In the last byte, we initiated the discussion on some of the traditional approaches to Job Design. In today's byte, we look the Scientific Method of job design.
The genesis of the scientific management approach is attributed to Frederick Taylor, and emphasizes on Work Simplification.
Work Simplification refers to "Standardization and the narrow, explicit specification of task activities for workers."
Through scientific management, jobs are often designed to have limited number of tasks, and each task is scientifically specified so that worker is not required to think of deliberate. (The management calibrates and defines task carefully, and the worker only executes the task).
Some of the elements of scientific management are - time and motion studies, differential piece-rate systems to pay, the scientific selection of workers, and focus on the efficient use of labor for the economic benefits of the corporation.
2 arguments that support the efficient and standardized approach to job design are:
- Work simplification allowed workers of diverse ethnic and skill backgrounds to work together in a scientific way.
- Work simplification also leads to production efficiency in the organization and therefore to higher profits.
The limitation of this approach is that it undervalues the human capacity for thought and ingenuity.

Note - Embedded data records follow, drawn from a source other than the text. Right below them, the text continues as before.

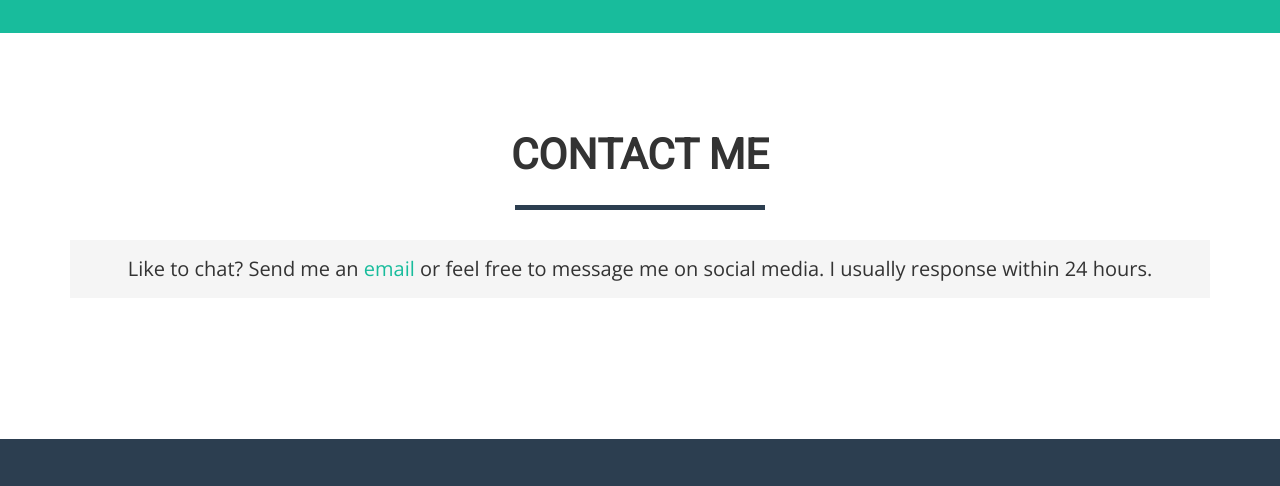
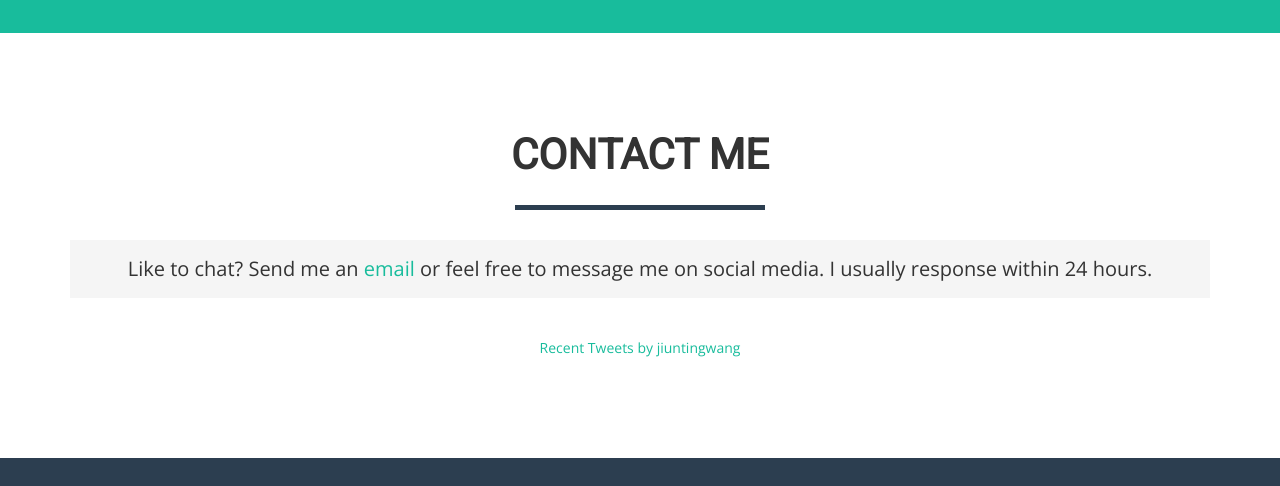
Before and after one commit to jiuntwang/jiuntwang.github.io, a website: page index.html in a window 1280 px wide. Shown: the part 2879-3365 px from the top of the page. Drawn offline with nearby package versions, Linux system fonts and the light colour scheme.

Commit message:
Added Twitter feed

```diff
--- a/index.html
+++ b/index.html
@@ -273,6 +273,7 @@
             </div>
             <div class="row" id="contact-media">
                 <div class="col-lg-12 text-center">
+                    <a class="twitter-timeline" data-link-color="#18BC9C" href="https://twitter.com/jiuntingwang" data-tweet-limit="3" width="550" cards="hidden">Recent Tweets by jiuntingwang</a><script async src="//platform.twitter.com/widgets.js" charset="utf-8"></script>
                 </div>
                 <!--<div class="col-lg-4 text-center">
                     <img src="img/portfolio/icon-filler.jpg" class="img-responsive img-centered" alt="default">
```
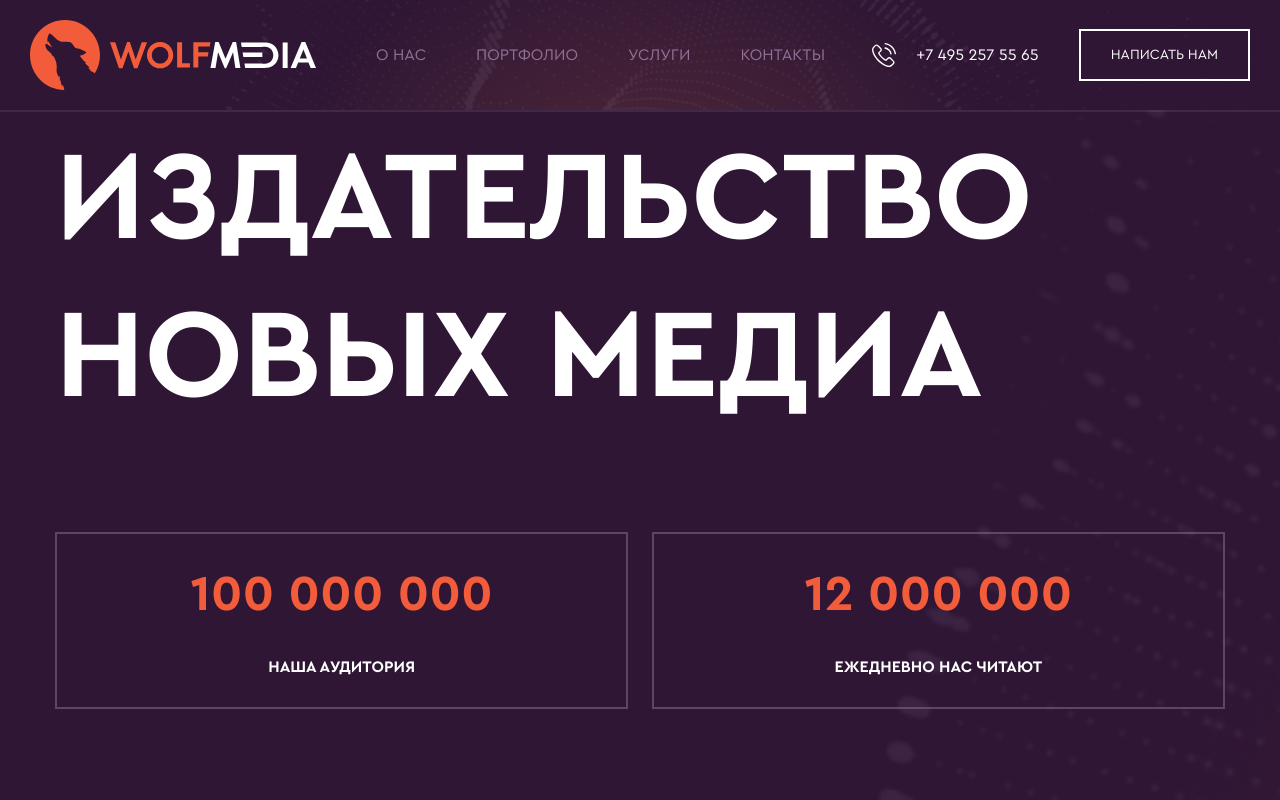
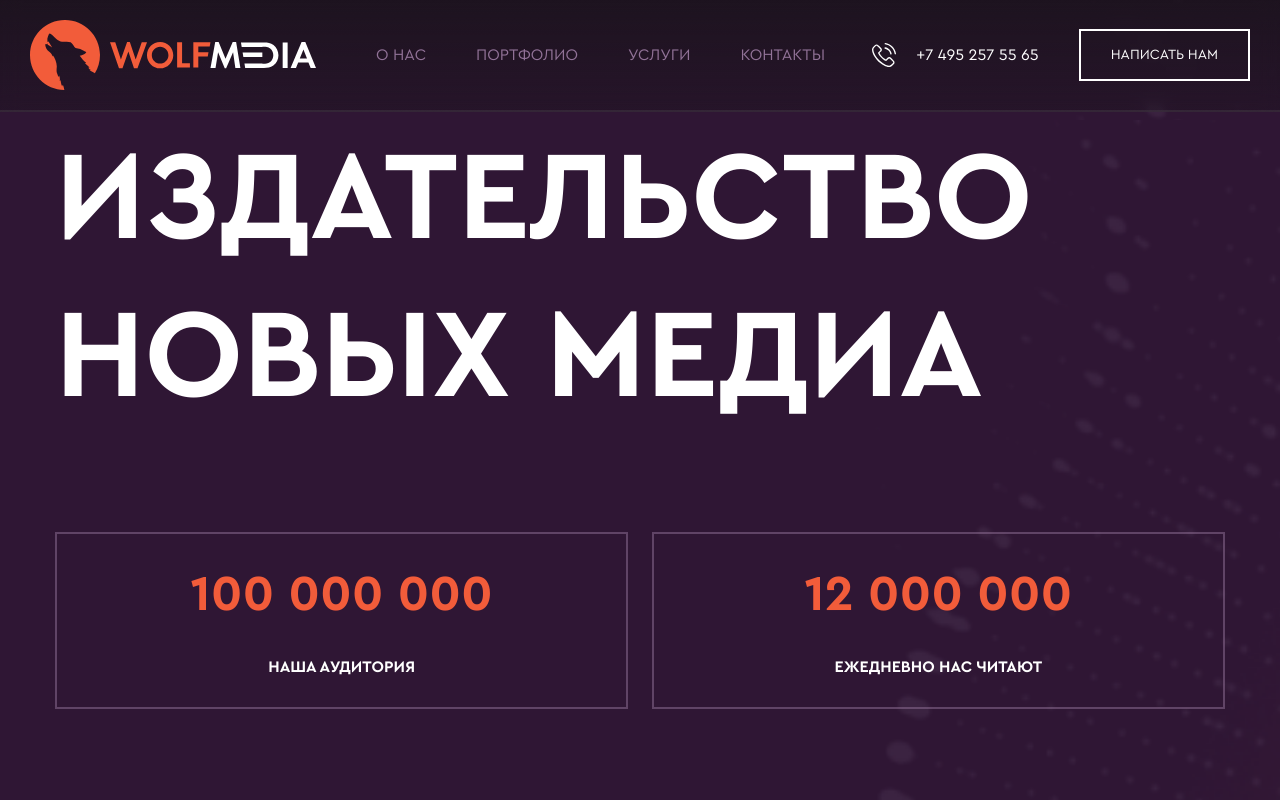
Before and after one commit to grin0leo/WolfMedia-Frontend, a Next.js app: page / in a window 1280 px wide. Shown: the top 800 px of the page. Built offline with nearby package versions, Linux system fonts and the light colour scheme.

Commit message:
feat: Добавить blur к блоку Header

```diff
--- a/src/components/Communities/ui/HoverWindow/hoverWindow.module.css
+++ b/src/components/Communities/ui/HoverWindow/hoverWindow.module.css
@@ -4,7 +4,7 @@
     left: 0;
     width: 100%;
     background-color: white;
-    z-index: 1001;
+    z-index: 100;
 
 }
 
--- a/src/components/Layout/Header/header.module.css
+++ b/src/components/Layout/Header/header.module.css
@@ -9,9 +9,16 @@
     z-index: 1000;
     top: 0;
 
-
     padding: 20px 30px;
     border-bottom: 2px solid rgba(146, 115, 152, 0.2);
+
+    background: linear-gradient(180deg,
+            rgba(18, 18, 18, 0.6) 0%,
+            rgba(18, 18, 18, 0.3) 100%);
+    backdrop-filter: blur(10px);
+    -webkit-backdrop-filter: blur(10px);
+
+    transition: background-color 300ms ease-in-out;
 
 
     @media (max-width: 900px) {
@@ -22,22 +29,9 @@
         align-items: center;
     }
 
-    &::before {
-        content: "";
-        position: absolute;
-        z-index: -1;
-        inset: 0;
-        background-image: url('/Desktop.png');
-        background-size: cover;
-        background-position: start;
-        transition: opacity 0.3s ease-in-out;
-        opacity: 1;
-    }
-
     &.active {
         transition: background-color 300ms ease-in-out;
         background-color: var(--background);
-        background-image: none;
     }
 
     &.active::before {
```
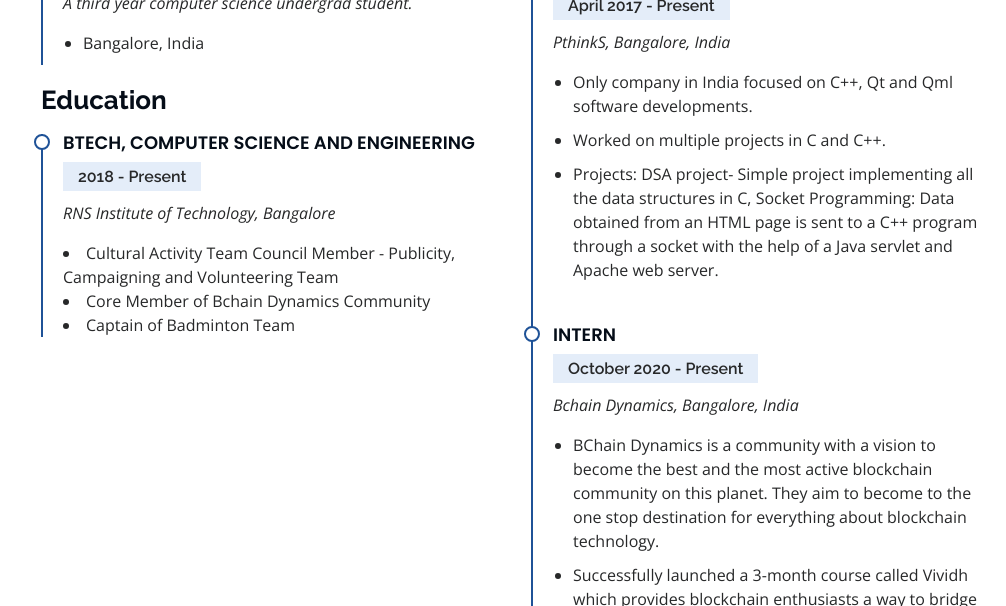
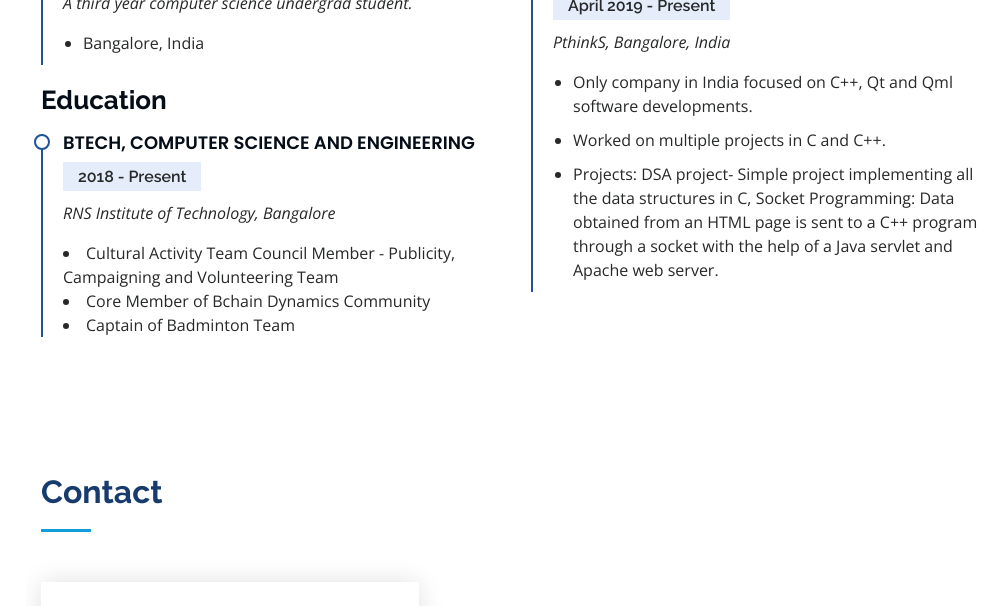
Before and after one commit to SamhithaN/SamhithaN.github.io, a plain HTML site: page index.html in a window 1280 px wide. Shown: the part 1655-2261 px from the top of the page, without its empty margins (274-1280 px from the left). Drawn offline with nearby package versions, Linux system fonts and the light colour scheme.

Commit message:
Update index.html

```diff
--- a/index.html
+++ b/index.html
@@ -49,7 +49,7 @@
         <img src="assets/img/profile-pic.jpg" alt="" class="img-fluid rounded-circle">
         <h1 class="text-light"><a href="index.html">Samhitha Narasipura</a></h1>
         <div class="social-links mt-3 text-center">
-          <a href="https://www.linkedin.com/in/samhitha-narasipura-474a3995/" target="_blank" class="linkedin"><i class="bx bxl-linkedin"></i></a>
+          <a href="https://www.linkedin.com/in/samhitha-n-474a3995/" target="_blank" class="linkedin"><i class="bx bxl-linkedin"></i></a>
           <a href="https://github.com/SamhithaN" target="_blank" class="github"><i class="bx bxl-github"></i></a>
         </div>
       </div>
@@ -140,7 +140,7 @@
             <h3 class="resume-title">Professional Experience</h3>
             <div class="resume-item">
               <h4>Intern</h4>
-              <h5>April 2017 - Present</h5>
+              <h5>April 2019 - Present</h5>
               <p><em>PthinkS, Bangalore, India</em></p>
               <ul>
                 <li>Only company in India focused on C++, Qt and Qml software developments.</li>
@@ -148,7 +148,7 @@
                 <li>Projects: DSA project- Simple project implementing all the data structures in C, Socket Programming: Data obtained from an HTML page is sent to a C++ program through a socket with the help of a Java servlet and Apache web server.</li>
               </ul>
             </div>
-            <div class="resume-item">
+            <!--<div class="resume-item">
               <h4>Intern</h4>
               <h5>October 2020 - Present</h5>
               <p><em>Bchain Dynamics, Bangalore, India</em></p>
@@ -156,7 +156,7 @@
                 <li>BChain Dynamics is a community with a vision to become the best and the most active blockchain community on this planet. They aim to become to the one stop destination for everything about blockchain technology.</li>
                 <li>Successfully launched a 3-month course called Vividh which provides blockchain enthusiasts a way to bridge the gap between their learnings and the blockchain industry by building projects under industry mentors and guides.</li>
               </ul>
-            </div>
+            </div>-->
 
           </div>
 	</div>
```
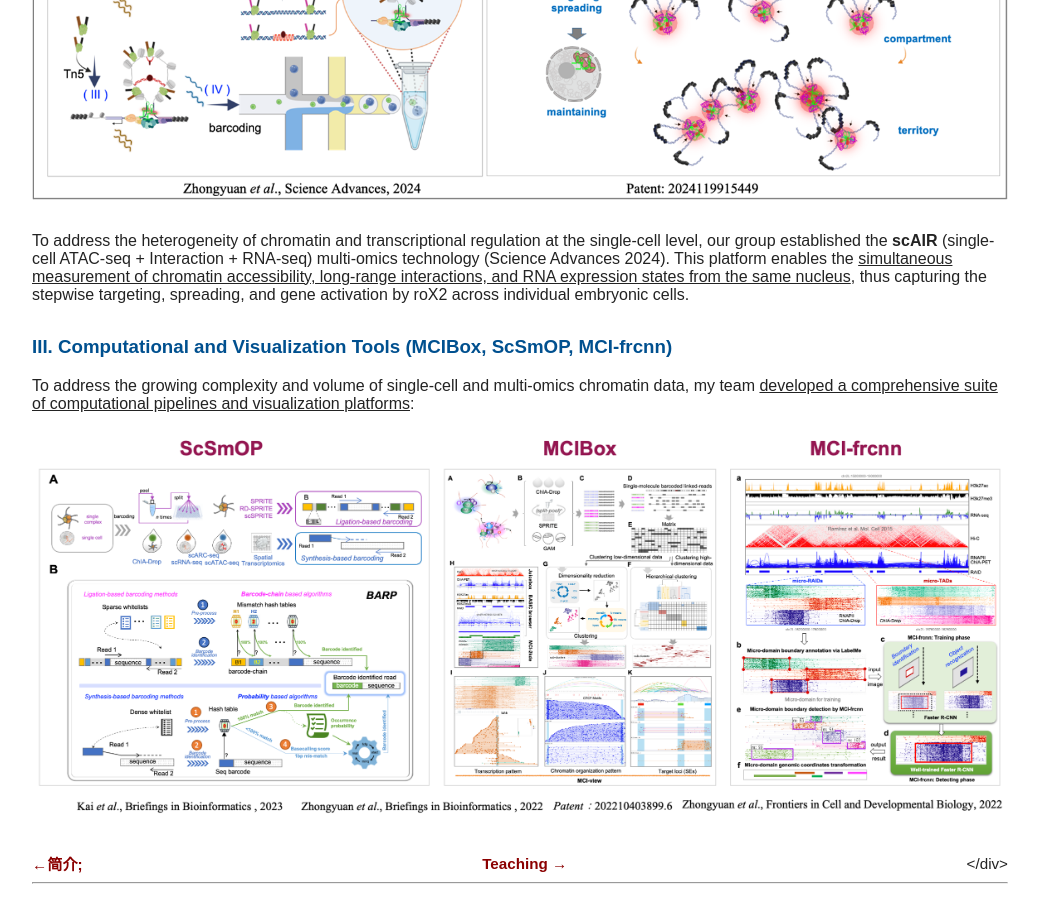
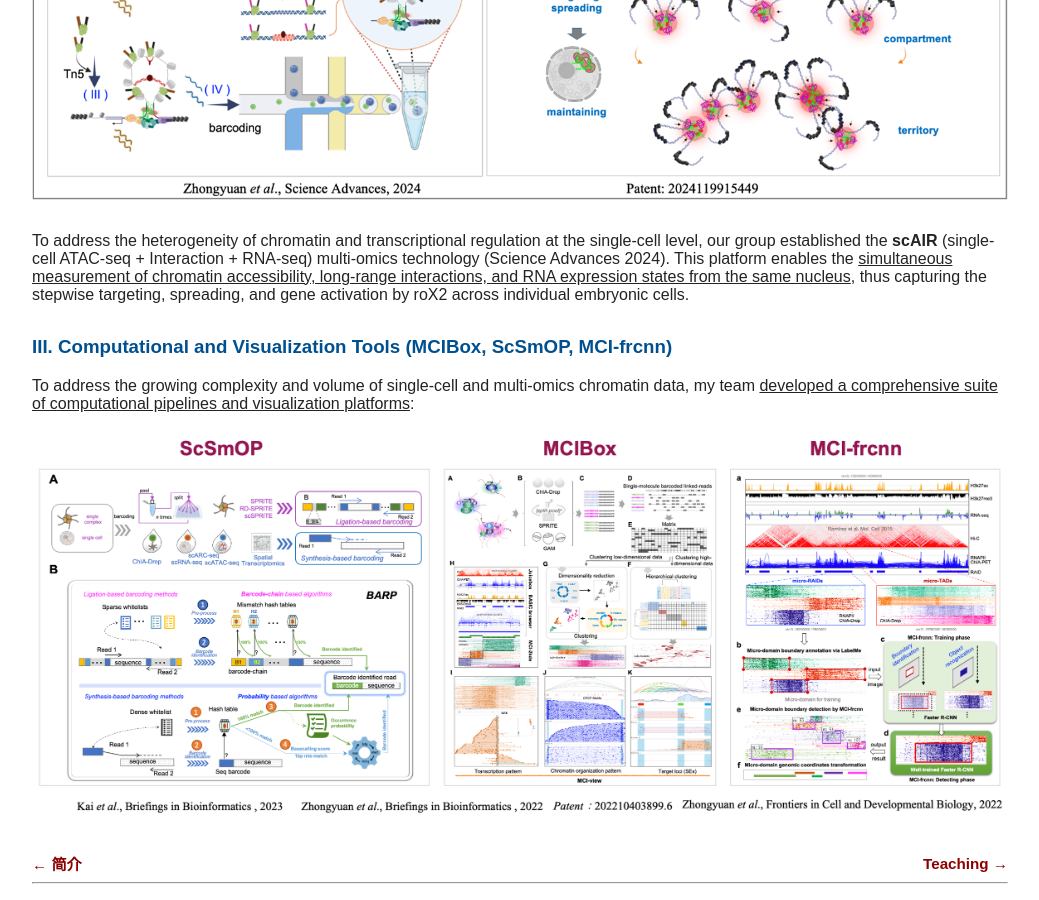
Before and after one commit to ZhengmzLab/zhengmzlab.github.io, a Jekyll site: the page built from index.md, in a window 1280 px wide and 900 px high, scrolled down 3368 px. Shown: the whole window, without its empty margins (120-1159 px from the left). Built offline with Jekyll 4.4.1, drawn with Linux system fonts in a browser that asks for light colours; comment, search, counter and statistics services are not loaded.

Commit message:
Fix navigation link text for previous page

```diff
--- a/index.md
+++ b/index.md
@@ -58,6 +58,6 @@ To address the growing complexity and volume of single-cell and multi-omics chro
 
   <!-- 上一页 / 下一页 箭头导航，按需要修改链接 -->
   <div class="pager">
-    <a href="/zh.html" class="prev">&larr;简介;
+    <a href="/zh.html" class="prev">&larr; 简介</a>
     <a href="/teaching.html" class="next">Teaching &rarr;</a>
   </div>
```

Failure to fully utilize the workers' capacity in a constructive fashion may cause a variety of work problems.